Assigned task ::
Go through the listing beneath and show each line containing the string "data".

________________________________________

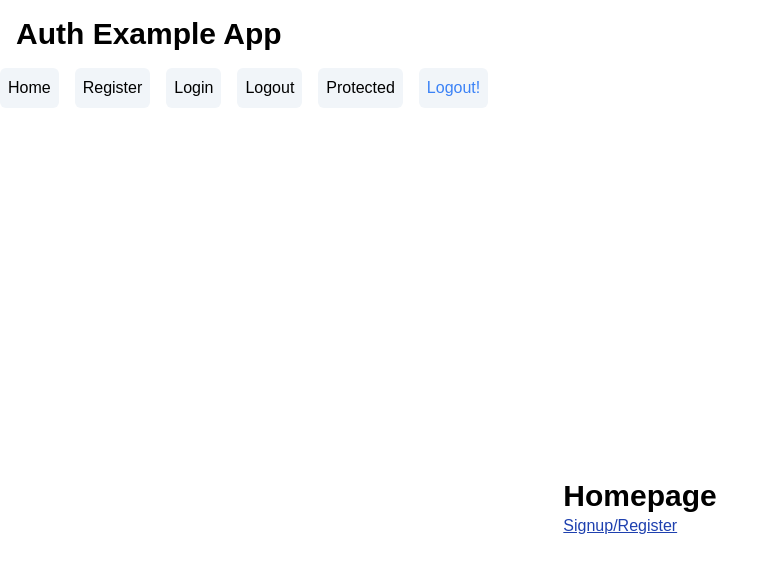
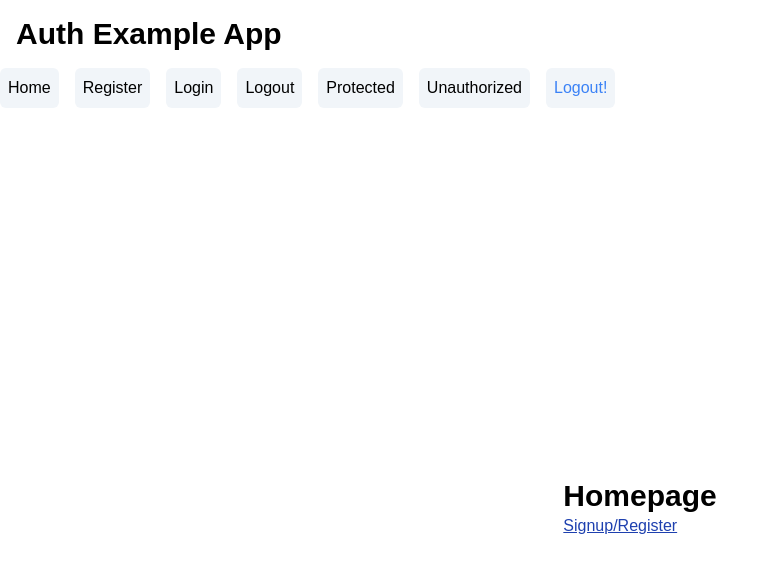
Before and after one commit to faroeq33/authexample, a React (Vite) app: page / in a window 1280 px wide. Shown: the top 572 px of the page, without its empty margins (0-779 px from the left). Built offline with nearby package versions, Linux system fonts and the light colour scheme.

Commit message:
Add working version of protected route

```diff
--- a/src/globals/globals.ts
+++ b/src/globals/globals.ts
@@ -1,3 +1,10 @@
-export default {
-  API_URL: "https://ayga-api-test-1-app.azurewebsites.net/api",
+export const ROUTES = {
+  home: { path: "/", name: "Home" },
+  register: { path: "/register", name: "register" },
+  login: { path: "/login", name: "login" },
+  logout: { path: "/logout", name: "logout" },
+  protected: { path: "/protected", name: "protected" },
+  unauthorized: { path: "/unauthorized", name: "unauthorized" },
 };
+
+export const API_URL = "https://ayga-api-test-1-app.azurewebsites.net/api";
--- a/src/layouts/Nav.tsx
+++ b/src/layouts/Nav.tsx
@@ -1,39 +1,26 @@
 import { Link } from "react-router";
-import { ROUTES } from "../router/CustomRouter";
 import { useAuth } from "../authentication/AuthHooks/useAuth";
 import { PropsWithChildren } from "react";
+import { ROUTES } from "../globals/globals";
 
 function Nav() {
   const authHandler = useAuth();
 
-  const fields = [
-    {
-      name: "Home",
-      path: ROUTES.home,
-    },
-    {
-      name: "register",
-      path: ROUTES.register,
-    },
-    {
-      name: "login",
-      path: ROUTES.login,
-    },
-    {
-      name: "logout",
-      path: ROUTES.logout,
-    },
-    {
-      name: "protected",
-      path: ROUTES.logout,
-    },
+  const menuItems = [
+    ROUTES.home,
+    ROUTES.register,
+    ROUTES.login,
+    ROUTES.logout,
+    ROUTES.protected,
+    ROUTES.unauthorized,
   ];
+
   return (
     <nav>
       <ul className="flex items-center justify-center gap-4">
-        {fields.map((field, index) => (
+        {menuItems.map(({ path, name }, index) => (
           <NavItem key={index}>
-            <Link to={field.path}>{field.name}</Link>
+            <Link to={path}>{name}</Link>
           </NavItem>
         ))}
 
--- a/src/pages/Login.tsx
+++ b/src/pages/Login.tsx
@@ -3,8 +3,9 @@ import { useForm } from "react-hook-form";
 
 import { Link } from "react-router";
 import { useAuth } from "../authentication/AuthHooks/useAuth";
-import globals from "../globals/globals";
+import { API_URL } from "../globals/globals";
 import { useState } from "react";
+import LinkStyle from "../ui/LinkStyle";
 
 export default function Login() {
   const [formstatus, setFormStatus] = useState<string>("");
@@ -21,7 +22,7 @@ export default function Login() {
   const onSubmit = async (data: LoginRequest) => {
     try {
       const response = await axios.post<LoginResponse>(
-        `${globals.API_URL}/auth/login`,
+        `${API_URL}/auth/login`,
         data
       );
 
@@ -109,9 +110,7 @@ export default function Login() {
       <div className="flex flex-col">
         <span>Nog geen account? </span>
         <Link to="/register">
-          <span className="text-blue-500 cursor-pointer hover:underline">
-            Registeer hier
-          </span>
+          <LinkStyle>Registeer hier</LinkStyle>
         </Link>
       </div>
     </>
--- a/src/pages/Logout.tsx
+++ b/src/pages/Logout.tsx
@@ -3,7 +3,7 @@ import H1 from "../ui/H1";
 export default function LogoutPage() {
   return (
     <>
-      <H1>loginpage</H1>
+      <H1>You've been logged out.</H1>
     </>
   );
 }
--- a/src/pages/ProtectedPage.tsx
+++ b/src/pages/ProtectedPage.tsx
@@ -1,10 +1,21 @@
 import { useAuth } from "../authentication/AuthHooks/useAuth";
+import useRequireAuth from "../authentication/AuthHooks/useRequireAuth";
 
 function ProtectedPage() {
+  useRequireAuth(); // Add this line to require authentication
+
   const authHandler = useAuth();
-  console.log(authHandler.getAuthToken());
-  // return (  );
-  return "";
+
+  return (
+    <>
+      {"CurrentToken:" + JSON.stringify(authHandler.getAuthToken())}
+      <h1>Protected Page</h1>
+      <p>
+        Super secret protected information page. If you've arrived here the
+        application works
+      </p>
+    </>
+  );
 }
 
 export default ProtectedPage;
--- a/src/pages/Register.tsx
+++ b/src/pages/Register.tsx
@@ -1,9 +1,10 @@
+import axios from "axios";
 import { CSSProperties } from "react";
 import { Link, useNavigate } from "react-router";
-import globals from "../globals/globals";
-import axios from "axios";
 import { useForm } from "react-hook-form";
+import { API_URL } from "../globals/globals";
 import H1 from "../ui/H1";
+import LinkStyle from "../ui/LinkStyle";
 
 export default function Register() {
   const {
@@ -17,10 +18,7 @@ export default function Register() {
 
   const onSubmit = async (data: FormValues) => {
     try {
-      const response = await axios.post(
-        `${globals.API_URL}/auth/register`,
-        data
-      );
+      const response = await axios.post(`${API_URL}/auth/register`, data);
       console.log(response);
       if (response.status === 200 || response.status === 201) {
         console.log("Succesvol geregistreerd");
@@ -106,9 +104,7 @@ export default function Register() {
       <div>
         Al een account?{" "}
         <Link to="/login">
-          <span className="text-blue-500 cursor-pointer hover:underline">
-            Log hier in
-          </span>
+          <LinkStyle>Log hier in</LinkStyle>
         </Link>
       </div>
     </div>
--- /dev/null
+++ b/src/pages/Unauthorized.tsx
@@ -0,0 +1,17 @@
+import { Link } from "react-router";
+import H1 from "../ui/H1";
+import LinkStyle from "../ui/LinkStyle";
+
+export default function Unauthorized() {
+  return (
+    <>
+      <H1>
+        Unauthorized,{" "}
+        <Link to="/login">
+          <LinkStyle>Sign in </LinkStyle>
+        </Link>
+        to see this route
+      </H1>
+    </>
+  );
+}
--- a/src/router/CustomRouter.tsx
+++ b/src/router/CustomRouter.tsx
@@ -5,14 +5,8 @@ import LoginPage from "../pages/Login";
 import ProtectedPage from "../pages/ProtectedPage";
 import Layout from "../layouts/Layout";
 import LogoutPage from "../pages/Logout";
-
-export const ROUTES = {
-  home: "/",
-  register: "/register",
-  login: "/login",
-  logout: "/logout",
-  protected: "/protected",
-};
+import { ROUTES } from "../globals/globals";
+import Unauthorized from "../pages/Unauthorized";
 
 export default function CustomRouter() {
   return (
@@ -20,11 +14,12 @@ export default function CustomRouter() {
       <BrowserRouter>
         <Routes>
           <Route path="/" element={<Layout />}>
-            <Route path={ROUTES.home} element={<HomePage />} />
-            <Route path={ROUTES.register} element={<RegisterPage />} />
-            <Route path={ROUTES.login} element={<LoginPage />} />
-            <Route path={ROUTES.logout} element={<LogoutPage />} />
-            <Route path={ROUTES.protected} element={<ProtectedPage />} />
+            <Route path={ROUTES.home.path} element={<HomePage />} />
+            <Route path={ROUTES.register.path} element={<RegisterPage />} />
+            <Route path={ROUTES.login.path} element={<LoginPage />} />
+            <Route path={ROUTES.logout.path} element={<LogoutPage />} />
+            <Route path={ROUTES.protected.path} element={<ProtectedPage />} />
+            <Route path={ROUTES.unauthorized.path} element={<Unauthorized />} />
           </Route>
         </Routes>
       </BrowserRouter>
--- /dev/null
+++ b/src/ui/LinkStyle.tsx
@@ -0,0 +1,11 @@
+import { PropsWithChildren } from "react";
+
+function LinkStyle({ children }: PropsWithChildren) {
+  return (
+    <span className="text-blue-500 cursor-pointer hover:underline">
+      {children}
+    </span>
+  );
+}
+
+export default LinkStyle;
```
Also changed, not shown: src/authentication/AuthHooks/useRequireAuth.ts (+18 -6 lines).
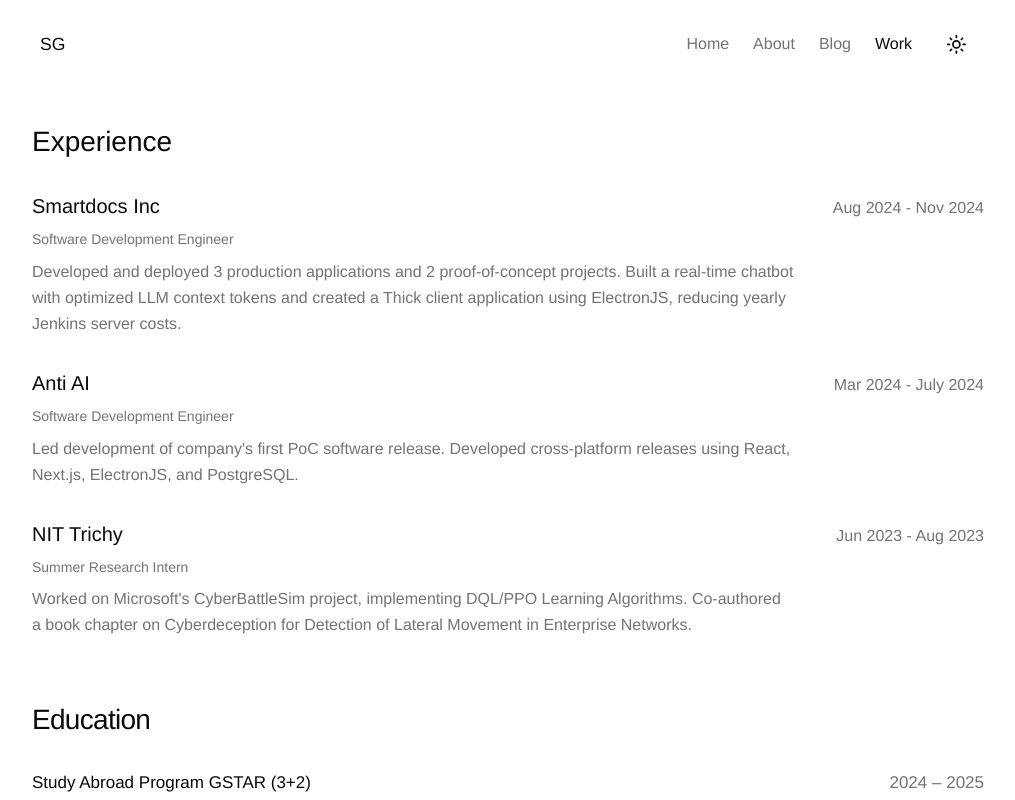
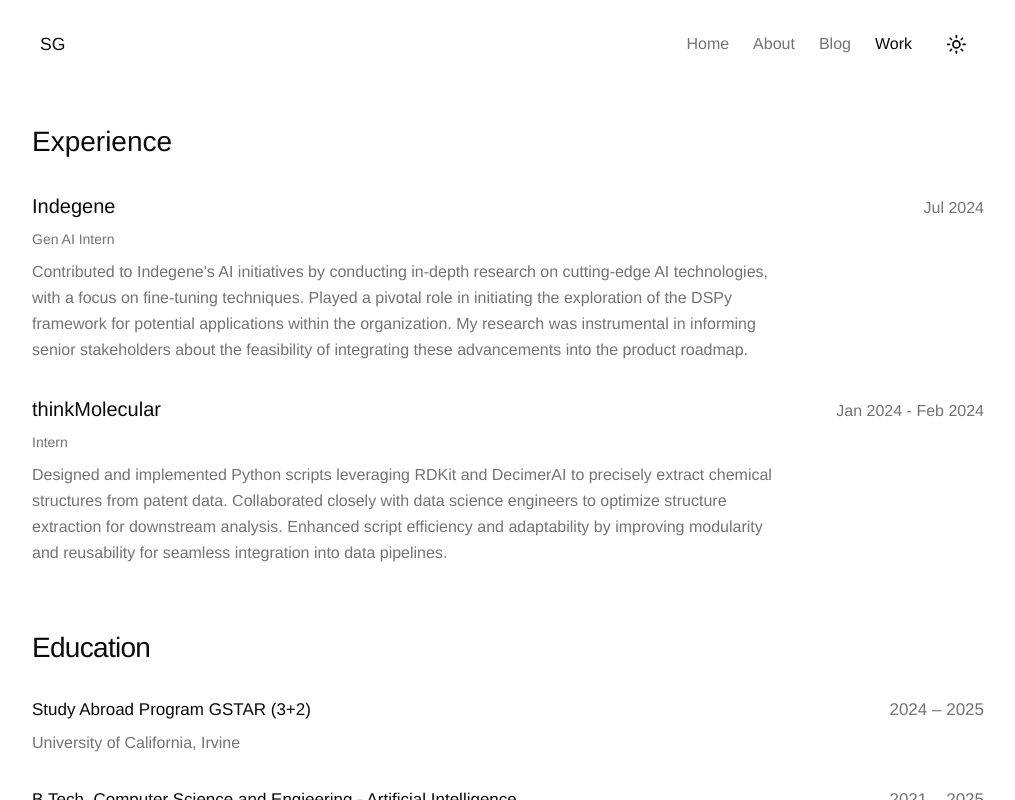
Before and after one commit to Aadigha-git/BharadwajGhali, a Next.js app: page /work in a window 1280 px wide. Shown: the top 800 px of the page, without its empty margins (132-1147 px from the left). Built offline with nearby package versions, Linux system fonts and the light colour scheme.

Commit message:
Update experience.ts

```diff
--- a/data/experience.ts
+++ b/data/experience.ts
@@ -1,30 +1,27 @@
 export interface Experience {
   company: string;
   role: string;
+  location: string;
   duration: string;
   description: string;
 }
 
 export const experiences: Experience[] = [
   {
-    company: "Smartdocs Inc",
-    role: "Software Development Engineer",
-    duration: "Aug 2024 - Nov 2024",
+    company: "Indegene",
+    role: "Gen AI Intern",
+    location: "Bengaluru, KA, IN",
+    duration: "Jul 2024",
     description:
-      "Developed and deployed 3 production applications and 2 proof-of-concept projects. Built a real-time chatbot with optimized LLM context tokens and created a Thick client application using ElectronJS, reducing yearly Jenkins server costs.",
+      "Contributed to Indegene's AI initiatives by conducting in-depth research on cutting-edge AI technologies, with a focus on fine-tuning techniques. Played a pivotal role in initiating the exploration of the DSPy framework for potential applications within the organization. My research was instrumental in informing senior stakeholders about the feasibility of integrating these advancements into the product roadmap.",
   },
   {
-    company: "Anti AI",
-    role: "Software Development Engineer",
-    duration: "Mar 2024 - July 2024",
+    company: "thinkMolecular",
+    role: "Intern",
+    location: "Bengaluru, KA, IN",
+    duration: "Jan 2024 - Feb 2024",
     description:
-      "Led development of company's first PoC software release. Developed cross-platform releases using React, Next.js, ElectronJS, and PostgreSQL.",
+      "Designed and implemented Python scripts leveraging RDKit and DecimerAI to precisely extract chemical structures from patent data. Collaborated closely with data science engineers to optimize structure extraction for downstream analysis. Enhanced script efficiency and adaptability by improving modularity and reusability for seamless integration into data pipelines.",
   },
-  {
-    company: "NIT Trichy",
-    role: "Summer Research Intern",
-    duration: "Jun 2023 - Aug 2023",
-    description:
-      "Worked on Microsoft's CyberBattleSim project, implementing DQL/PPO Learning Algorithms. Co-authored a book chapter on Cyberdeception for Detection of Lateral Movement in Enterprise Networks.",
-  },
+
 ];
```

________________________________________

Reply to the exercise ::
   const onSubmit = async (data: LoginRequest) => {
         data
   const onSubmit = async (data: FormValues) => {
-        data
+      const response = await axios.post(`${API_URL}/auth/register`, data);
--- a/data/experience.ts
+++ b/data/experience.ts
+      "Designed and implemented Python scripts leveraging RDKit and DecimerAI to precisely extract chemical structures from patent data. Collaborated closely with data science engineers to optimize structure extraction for downstream analysis. Enhanced script efficiency and adaptability by improving modularity and reusability for seamless integration into data pipelines.",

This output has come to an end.